How do you create a compelling adventure that keeps readers guessing? Join bestselling authors Emma Carroll and Lisa Thompson as they discuss building suspense and keeping readers hooked in their page-turning stories including Secrets of a Sun King and The Day I Was Erased. Chaired by Darren Chetty.
News about Britain’s wildlife and ecosystems tends to be grim. The Oxford economist and Natural Capital Committee chair Dieter Helm shares his radical but tangible plan for positive change. This pragmatic approach to environmentalism includes a summary of Britain’s green assets, a look towards possible futures and an achievable 25-year plan for a green and prosperous country.
In the depths of winter in 1705 the young Johann Sebastian Bach, then unknown as a composer and earning a modest living as a teacher and organist, set off on a long journey by foot to Lübeck to visit the composer Dieterich Buxterhude, a distance of more than 250 miles. This journey and its destination were a pivotal point in the life of arguably the greatest composer the world has yet seen. Lübeck was Bach’s moment, when a young teacher with a reputation for intolerance of his pupils’ failings began his journey to become the master of the Baroque. Chaired by Kirsty Lang.
From the genetics of insects and groundbreaking x-ray technology to measuring the world’s forests with lasers, three Royal Society Research Fellows discuss their work at the forefront of science with neuroscientist and broadcaster Hannah Critchlow.
Two authors from different countries and regions that are not part of the hegemonic centres of literary production will talk to Ingrid Bejerman about their latest books and about how their locations on the periphery define their writing. With Roland Brival (France), author of Sato San, le maître des corsets, and Carlos Velázquez (Mexico), author of the recently published book of short stories La efeba salvaje.
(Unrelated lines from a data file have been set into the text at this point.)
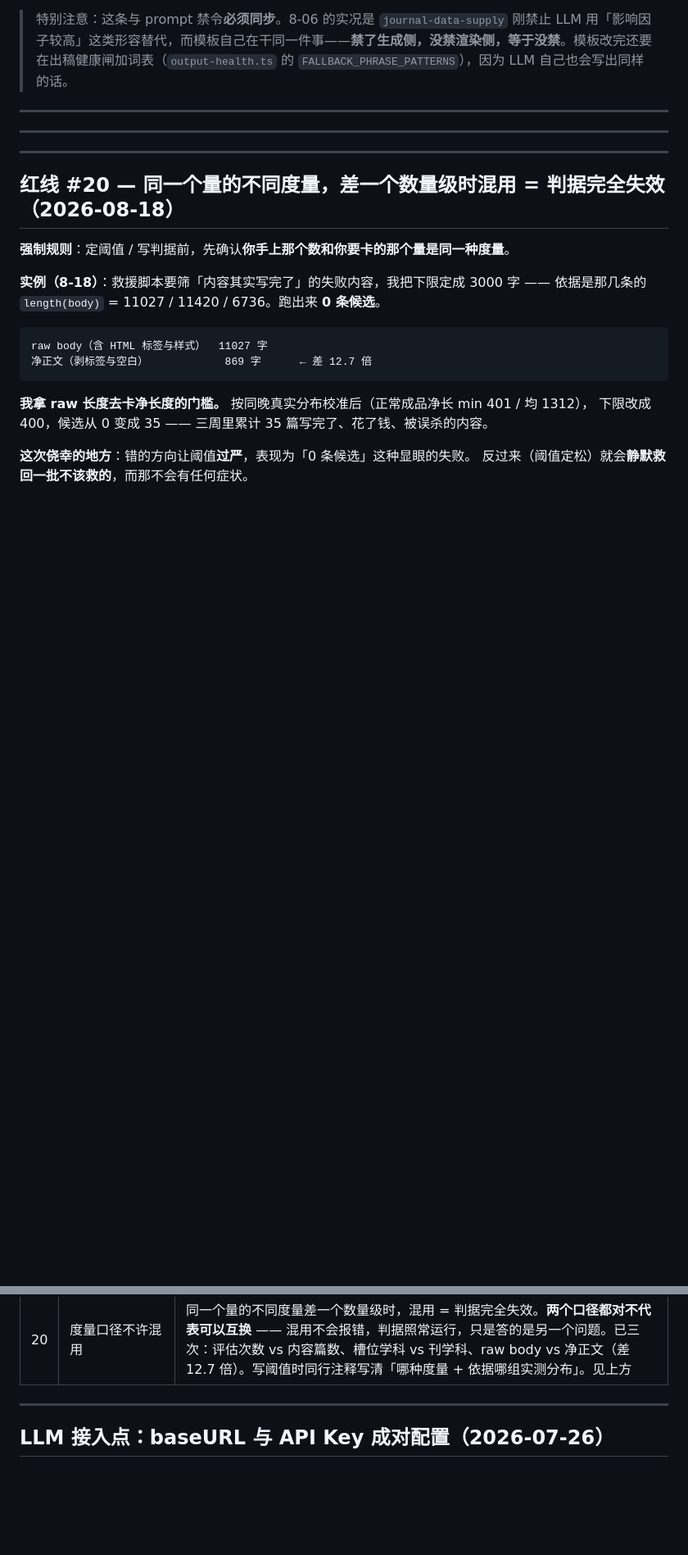
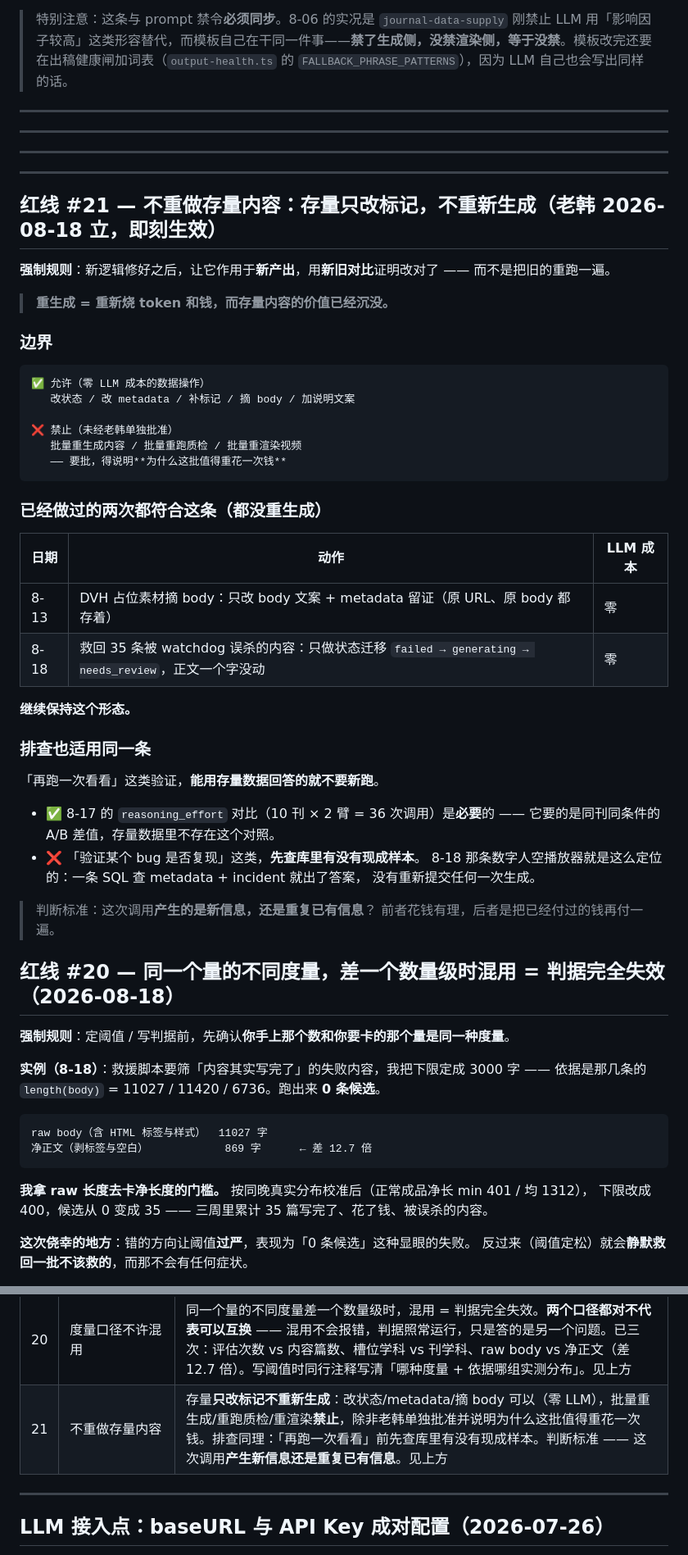
Before and after one commit to hanxiao199001/bossmeate123, a Markdown page: CLAUDE.md, 2 parts joined by grey strips. Shown at 82% size. GitHub-like rendering; blank space fills up the shorter version.

Commit message:
docs: 红线 #21 不重做存量内容(老韩 8-18 立, 即刻生效)
新逻辑修好之后, 让它作用于**新产出**, 用**新旧对比**证明改对了 ——
而不是把旧的重跑一遍。

> 重生成 = 重新烧 token 和钱, 而存量内容的价值已经沉没。

## 边界

    ✅ 改状态 / 改 metadata / 补标记 / 摘 body / 加说明文案   (零 LLM 成本)
    ❌ 批量重生成 / 批量重跑质检 / 批量重渲染视频
       —— 要批, 得说明**为什么这批值得重花一次钱**

## 已做的两次都符合(都没重生成)

    8-13 DVH 摘 body      只改 body 文案 + metadata 留证        零 LLM
    8-18 救 35 条         只做状态迁移, 正文一个字没动          零 LLM

## 排查也适用

「再跑一次看看」能用存量数据回答的就不要新跑。
  · 8-17 reasoning_effort 对比(36 次调用)**必要** —— 它要同刊同条件的
    A/B 差值, 存量数据里不存在这个对照
  · 8-18 数字人空播放器定位**不必要新跑** —— 一条 SQL 查 metadata + incident
    就出了答案, 没有重新提交任何一次生成

判断标准: 这次调用**产生的是新信息, 还是重复已有信息**?
前者花钱有理, 后者是把已经付过的钱再付一遍。

Co-Authored-By: Claude Opus 5 (1M context) <noreply@anthropic.com>

````diff
--- a/CLAUDE.md
+++ b/CLAUDE.md
@@ -75,6 +75,48 @@ return { title: `期刊推荐：${x}，影响因子 ${y}`, rating: 4 };   // ←
 ---
 
 ---
+
+---
+
+## 红线 #21 — 不重做存量内容：存量只改标记，不重新生成（老韩 2026-08-18 立，即刻生效）
+
+**强制规则**：新逻辑修好之后，让它作用于**新产出**，用**新旧对比**证明改对了 ——
+而不是把旧的重跑一遍。
+
+> **重生成 = 重新烧 token 和钱，而存量内容的价值已经沉没。**
+
+### 边界
+
+```
+✅ 允许（零 LLM 成本的数据操作）
+   改状态 / 改 metadata / 补标记 / 摘 body / 加说明文案
+
+❌ 禁止（未经老韩单独批准）
+   批量重生成内容 / 批量重跑质检 / 批量重渲染视频
+   —— 要批，得说明**为什么这批值得重花一次钱**
+```
+
+### 已经做过的两次都符合这条（都没重生成）
+
+| 日期 | 动作 | LLM 成本 |
+|---|---|---|
+| 8-13 | DVH 占位素材摘 body：只改 body 文案 + metadata 留证（原 URL、原 body 都存着） | 零 |
+| 8-18 | 救回 35 条被 watchdog 误杀的内容：只做状态迁移 `failed → generating → needs_review`，正文一个字没动 | 零 |
+
+**继续保持这个形态。**
+
+### 排查也适用同一条
+
+「再跑一次看看」这类验证，**能用存量数据回答的就不要新跑**。
+
+- ✅ 8-17 的 `reasoning_effort` 对比（10 刊 × 2 臂 = 36 次调用）是**必要**的 ——
+  它要的是同刊同条件的 A/B 差值，存量数据里不存在这个对照。
+- ❌ 「验证某个 bug 是否复现」这类，**先查库里有没有现成样本**。
+  8-18 那条数字人空播放器就是这么定位的：一条 SQL 查 metadata + incident 就出了答案，
+  没有重新提交任何一次生成。
+
+> 判断标准：这次调用**产生的是新信息，还是重复已有信息**？
+> 前者花钱有理，后者是把已经付过的钱再付一遍。
 
 ## 红线 #20 — 同一个量的不同度量，差一个数量级时混用 = 判据完全失效（2026-08-18）
 
@@ -245,6 +287,7 @@ node_modules 用**绝对路径 symlink 指向主仓**：目录内部的相对 sy
 | 18 | 差分实验判据必须差分 | 判据先拿基线跑一遍（基线过不了的判据测不出变化）；「持平」写单向只禁变差。**判据写坏了要认，事后改口径救「通过」与事后捡回好看维度是同一种病**。见上方 |
 | 19 | DB 行为类改动必须真库跑冲突路径 | 约束/索引/ON CONFLICT/触发器：**tsc 证明类型、单测证明逻辑、守卫证明代码形状，三者都证明不了 Postgres 会怎么执行**。8-17 实例：`onConflictDoNothing` 缺部分索引谓词，三层全绿，真库当场 42P10。验收要把**冲突本身**制造出来，正常插入不算。见上方 |
 | 20 | 度量口径不许混用 | 同一个量的不同度量差一个数量级时，混用 = 判据完全失效。**两个口径都对不代表可以互换** —— 混用不会报错，判据照常运行，只是答的是另一个问题。已三次：评估次数 vs 内容篇数、槽位学科 vs 刊学科、raw body vs 净正文（差 12.7 倍）。写阈值时同行注释写清「哪种度量 + 依据哪组实测分布」。见上方 |
+| 21 | 不重做存量内容 | 存量**只改标记不重新生成**：改状态/metadata/摘 body 可以（零 LLM），批量重生成/重跑质检/重渲染**禁止**，除非老韩单独批准并说明为什么这批值得重花一次钱。排查同理：「再跑一次看看」前先查库里有没有现成样本。判断标准 —— 这次调用**产生新信息还是重复已有信息**。见上方 |
 
 ---
 
````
El escritor mohawk Gerald Taiaiake Alfred es profesor del Departamento de Ciencias Políticas de la Universidad de Victoria, Canadá. En el año 2010 la Asociación de Estudios Indígenas y Americanos Nativos nombró su libro Wasáse: Indigenous Pathways of Action and Freedom como uno de los trabajos más influyentes en los estudios de los nativos. El escritor zapoteco Pergentino José Ruiz (México) es Maestro en Literatura Hispanoamericana por la Universidad Austral de Chile. Sus publicaciones más recientes incluyen el libro de relatos Hormigas rojas (2012) y el poemario Lenguaje de pájaros (2014) en edición trilingüe: zapoteco, español e inglés. Su obra ha sido incluida en México20, un recopilatorio de los mejores escritores mexicanos menores de 40 años, publicado por la editorial Malpaso. Los entrevistará la periodista y escritora Ingrid Bejerman, coordinadora de la iniciativa Canadá en las Américas (CITA) del Instituto de McGill para el Estudio de Canadá.
Se ofrecerá traducción simultánea del inglés al español
Fiction provides children with an important space to learn how to make sense of the world. It is also a crucial source for role models. Fictional worlds are not so unlike the real world – especially when it comes to gender inequalities. Based on their work with large collections of texts, Professor Mahlberg and Dr Cermakova from the University of Birmingham's Centre for Corpus Research will explore fiction from Dickens to modern children's books, to demonstrate how repeated language patterns reflect a gendered view of society.
Sophie Ratcliffe’s book is about the things we hide from other people. Love affairs, grief, domestic strife and the mess at the bottom of your handbag. Part memoir, part imagined history, Ratcliffe combines her own experience of childhood bereavement, a past lover and the reality of motherhood and marriage with undiscovered stories about Tolstoy and trains, handbags and honeymoons, to muse on the messiness of everyday life.
Evaristo’s fabulous Girl, Woman, Other follows the lives and struggles of twelve very different characters. Mostly women, black and British, they tell the stories of their families, friends and lovers, across the country and through the years. Joyfully polyphonic and vibrantly contemporary, this is a gloriously new kind of history, a novel of our times: celebratory, ever-dynamic and utterly irresistible. Evaristo also appears in Busby’s New Daughters of Africa: An International Anthology of Writing by Women of African Descent.
Seventy years after the establishment of the People’s Republic of China, and thirty years on from the Tiananmen Square massacre, the editor of Index on Censorship hosts a debate about China’s contemporary society and the leadership’s attitude to freedom of expression. Xinran is author of the global bestseller The Good Women of China, based on her groundbreaking radio show. Her latest book is The Promise. Karoline Kan is a former New York Times reporter who writes about millennial life and politics in China. She’s currently an editor at China Dialogue. Her new book is called Under Red Skies: The Life and Times of a Chinese Millennial.